* Work item: Every record here needs to be duplicated exactly.

* Recorded data:

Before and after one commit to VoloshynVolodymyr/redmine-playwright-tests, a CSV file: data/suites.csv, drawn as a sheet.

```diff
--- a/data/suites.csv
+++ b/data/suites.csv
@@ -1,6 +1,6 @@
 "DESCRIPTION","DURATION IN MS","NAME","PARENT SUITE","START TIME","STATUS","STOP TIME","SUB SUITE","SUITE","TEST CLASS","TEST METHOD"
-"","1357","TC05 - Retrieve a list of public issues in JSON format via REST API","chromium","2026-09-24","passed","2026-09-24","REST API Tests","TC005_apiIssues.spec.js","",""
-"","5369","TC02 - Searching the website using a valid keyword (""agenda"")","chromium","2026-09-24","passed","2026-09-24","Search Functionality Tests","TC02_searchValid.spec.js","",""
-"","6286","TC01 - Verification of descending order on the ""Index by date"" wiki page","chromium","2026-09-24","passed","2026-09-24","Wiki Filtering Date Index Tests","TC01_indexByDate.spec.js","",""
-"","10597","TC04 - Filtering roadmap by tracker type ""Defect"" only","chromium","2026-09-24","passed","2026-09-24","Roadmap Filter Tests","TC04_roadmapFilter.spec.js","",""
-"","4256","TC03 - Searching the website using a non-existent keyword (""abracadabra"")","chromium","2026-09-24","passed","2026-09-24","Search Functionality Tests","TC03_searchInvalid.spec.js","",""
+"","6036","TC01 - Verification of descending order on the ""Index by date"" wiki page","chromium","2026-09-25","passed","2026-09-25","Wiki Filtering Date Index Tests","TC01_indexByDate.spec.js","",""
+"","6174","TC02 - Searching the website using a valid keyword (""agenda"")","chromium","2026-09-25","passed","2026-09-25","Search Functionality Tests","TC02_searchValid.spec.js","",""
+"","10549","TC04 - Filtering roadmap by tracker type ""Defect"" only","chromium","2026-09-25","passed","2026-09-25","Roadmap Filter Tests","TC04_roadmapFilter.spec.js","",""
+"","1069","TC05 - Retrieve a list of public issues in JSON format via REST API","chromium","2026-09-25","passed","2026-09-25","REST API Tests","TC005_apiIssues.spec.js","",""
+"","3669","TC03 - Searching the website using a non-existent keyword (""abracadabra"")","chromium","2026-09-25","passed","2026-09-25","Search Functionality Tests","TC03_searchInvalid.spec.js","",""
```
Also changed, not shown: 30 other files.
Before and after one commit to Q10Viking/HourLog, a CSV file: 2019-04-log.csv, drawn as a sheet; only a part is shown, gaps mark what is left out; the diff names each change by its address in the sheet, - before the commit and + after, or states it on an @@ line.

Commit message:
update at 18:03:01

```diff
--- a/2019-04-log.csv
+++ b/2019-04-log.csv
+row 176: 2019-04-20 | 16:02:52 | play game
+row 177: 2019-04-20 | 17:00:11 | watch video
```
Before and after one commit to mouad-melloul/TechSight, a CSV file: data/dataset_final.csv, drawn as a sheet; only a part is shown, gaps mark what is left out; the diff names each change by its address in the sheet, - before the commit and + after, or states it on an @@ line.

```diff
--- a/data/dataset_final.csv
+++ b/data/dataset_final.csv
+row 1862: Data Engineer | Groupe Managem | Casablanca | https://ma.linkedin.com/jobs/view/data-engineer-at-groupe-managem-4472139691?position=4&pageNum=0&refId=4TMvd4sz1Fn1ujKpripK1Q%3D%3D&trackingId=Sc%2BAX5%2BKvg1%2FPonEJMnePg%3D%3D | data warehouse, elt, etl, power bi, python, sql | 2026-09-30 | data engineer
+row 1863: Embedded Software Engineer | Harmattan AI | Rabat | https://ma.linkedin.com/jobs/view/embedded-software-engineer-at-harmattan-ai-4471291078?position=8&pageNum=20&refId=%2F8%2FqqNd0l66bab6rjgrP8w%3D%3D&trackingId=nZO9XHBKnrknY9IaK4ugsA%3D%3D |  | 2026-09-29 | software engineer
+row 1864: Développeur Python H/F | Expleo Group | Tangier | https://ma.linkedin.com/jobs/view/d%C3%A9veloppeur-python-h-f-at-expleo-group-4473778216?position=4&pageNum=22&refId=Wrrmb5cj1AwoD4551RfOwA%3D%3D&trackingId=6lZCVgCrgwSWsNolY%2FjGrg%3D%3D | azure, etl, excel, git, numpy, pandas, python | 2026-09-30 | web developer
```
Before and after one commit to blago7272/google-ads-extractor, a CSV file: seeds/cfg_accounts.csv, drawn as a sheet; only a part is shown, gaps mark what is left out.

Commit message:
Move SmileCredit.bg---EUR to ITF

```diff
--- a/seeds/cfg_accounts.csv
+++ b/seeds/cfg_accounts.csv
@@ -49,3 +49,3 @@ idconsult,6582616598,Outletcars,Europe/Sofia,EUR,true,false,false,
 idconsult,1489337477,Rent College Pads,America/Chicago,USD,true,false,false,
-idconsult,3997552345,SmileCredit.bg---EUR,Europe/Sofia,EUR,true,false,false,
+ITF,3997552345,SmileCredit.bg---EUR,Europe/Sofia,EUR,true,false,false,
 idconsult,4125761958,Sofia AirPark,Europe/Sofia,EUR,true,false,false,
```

* Your response:
Before and after one commit to VoloshynVolodymyr/redmine-playwright-tests, a CSV file: data/suites.csv, drawn as a sheet.

```diff
--- a/data/suites.csv
+++ b/data/suites.csv
@@ -1,6 +1,6 @@
 "DESCRIPTION","DURATION IN MS","NAME","PARENT SUITE","START TIME","STATUS","STOP TIME","SUB SUITE","SUITE","TEST CLASS","TEST METHOD"
-"","1357","TC05 - Retrieve a list of public issues in JSON format via REST API","chromium","2026-09-24","passed","2026-09-24","REST API Tests","TC005_apiIssues.spec.js","",""
-"","5369","TC02 - Searching the website using a valid keyword (""agenda"")","chromium","2026-09-24","passed","2026-09-24","Search Functionality Tests","TC02_searchValid.spec.js","",""
-"","6286","TC01 - Verification of descending order on the ""Index by date"" wiki page","chromium","2026-09-24","passed","2026-09-24","Wiki Filtering Date Index Tests","TC01_indexByDate.spec.js","",""
-"","10597","TC04 - Filtering roadmap by tracker type ""Defect"" only","chromium","2026-09-24","passed","2026-09-24","Roadmap Filter Tests","TC04_roadmapFilter.spec.js","",""
-"","4256","TC03 - Searching the website using a non-existent keyword (""abracadabra"")","chromium","2026-09-24","passed","2026-09-24","Search Functionality Tests","TC03_searchInvalid.spec.js","",""
+"","6036","TC01 - Verification of descending order on the ""Index by date"" wiki page","chromium","2026-09-25","passed","2026-09-25","Wiki Filtering Date Index Tests","TC01_indexByDate.spec.js","",""
+"","6174","TC02 - Searching the website using a valid keyword (""agenda"")","chromium","2026-09-25","passed","2026-09-25","Search Functionality Tests","TC02_searchValid.spec.js","",""
+"","10549","TC04 - Filtering roadmap by tracker type ""Defect"" only","chromium","2026-09-25","passed","2026-09-25","Roadmap Filter Tests","TC04_roadmapFilter.spec.js","",""
+"","1069","TC05 - Retrieve a list of public issues in JSON format via REST API","chromium","2026-09-25","passed","2026-09-25","REST API Tests","TC005_apiIssues.spec.js","",""
+"","3669","TC03 - Searching the website using a non-existent keyword (""abracadabra"")","chromium","2026-09-25","passed","2026-09-25","Search Functionality Tests","TC03_searchInvalid.spec.js","",""
```
Also changed, not shown: 30 other files.
Before and after one commit to Q10Viking/HourLog, a CSV file: 2019-04-log.csv, drawn as a sheet; only a part is shown, gaps mark what is left out; the diff names each change by its address in the sheet, - before the commit and + after, or states it on an @@ line.

Commit message:
update at 18:03:01

```diff
--- a/2019-04-log.csv
+++ b/2019-04-log.csv
+row 176: 2019-04-20 | 16:02:52 | play game
+row 177: 2019-04-20 | 17:00:11 | watch video
```
Before and after one commit to mouad-melloul/TechSight, a CSV file: data/dataset_final.csv, drawn as a sheet; only a part is shown, gaps mark what is left out; the diff names each change by its address in the sheet, - before the commit and + after, or states it on an @@ line.

```diff
--- a/data/dataset_final.csv
+++ b/data/dataset_final.csv
+row 1862: Data Engineer | Groupe Managem | Casablanca | https://ma.linkedin.com/jobs/view/data-engineer-at-groupe-managem-4472139691?position=4&pageNum=0&refId=4TMvd4sz1Fn1ujKpripK1Q%3D%3D&trackingId=Sc%2BAX5%2BKvg1%2FPonEJMnePg%3D%3D | data warehouse, elt, etl, power bi, python, sql | 2026-09-30 | data engineer
+row 1863: Embedded Software Engineer | Harmattan AI | Rabat | https://ma.linkedin.com/jobs/view/embedded-software-engineer-at-harmattan-ai-4471291078?position=8&pageNum=20&refId=%2F8%2FqqNd0l66bab6rjgrP8w%3D%3D&trackingId=nZO9XHBKnrknY9IaK4ugsA%3D%3D |  | 2026-09-29 | software engineer
+row 1864: Développeur Python H/F | Expleo Group | Tangier | https://ma.linkedin.com/jobs/view/d%C3%A9veloppeur-python-h-f-at-expleo-group-4473778216?position=4&pageNum=22&refId=Wrrmb5cj1AwoD4551RfOwA%3D%3D&trackingId=6lZCVgCrgwSWsNolY%2FjGrg%3D%3D | azure, etl, excel, git, numpy, pandas, python | 2026-09-30 | web developer
```
Before and after one commit to blago7272/google-ads-extractor, a CSV file: seeds/cfg_accounts.csv, drawn as a sheet; only a part is shown, gaps mark what is left out.

Commit message:
Move SmileCredit.bg---EUR to ITF

```diff
--- a/seeds/cfg_accounts.csv
+++ b/seeds/cfg_accounts.csv
@@ -49,3 +49,3 @@ idconsult,6582616598,Outletcars,Europe/Sofia,EUR,true,false,false,
 idconsult,1489337477,Rent College Pads,America/Chicago,USD,true,false,false,
-idconsult,3997552345,SmileCredit.bg---EUR,Europe/Sofia,EUR,true,false,false,
+ITF,3997552345,SmileCredit.bg---EUR,Europe/Sofia,EUR,true,false,false,
 idconsult,4125761958,Sofia AirPark,Europe/Sofia,EUR,true,false,false,
```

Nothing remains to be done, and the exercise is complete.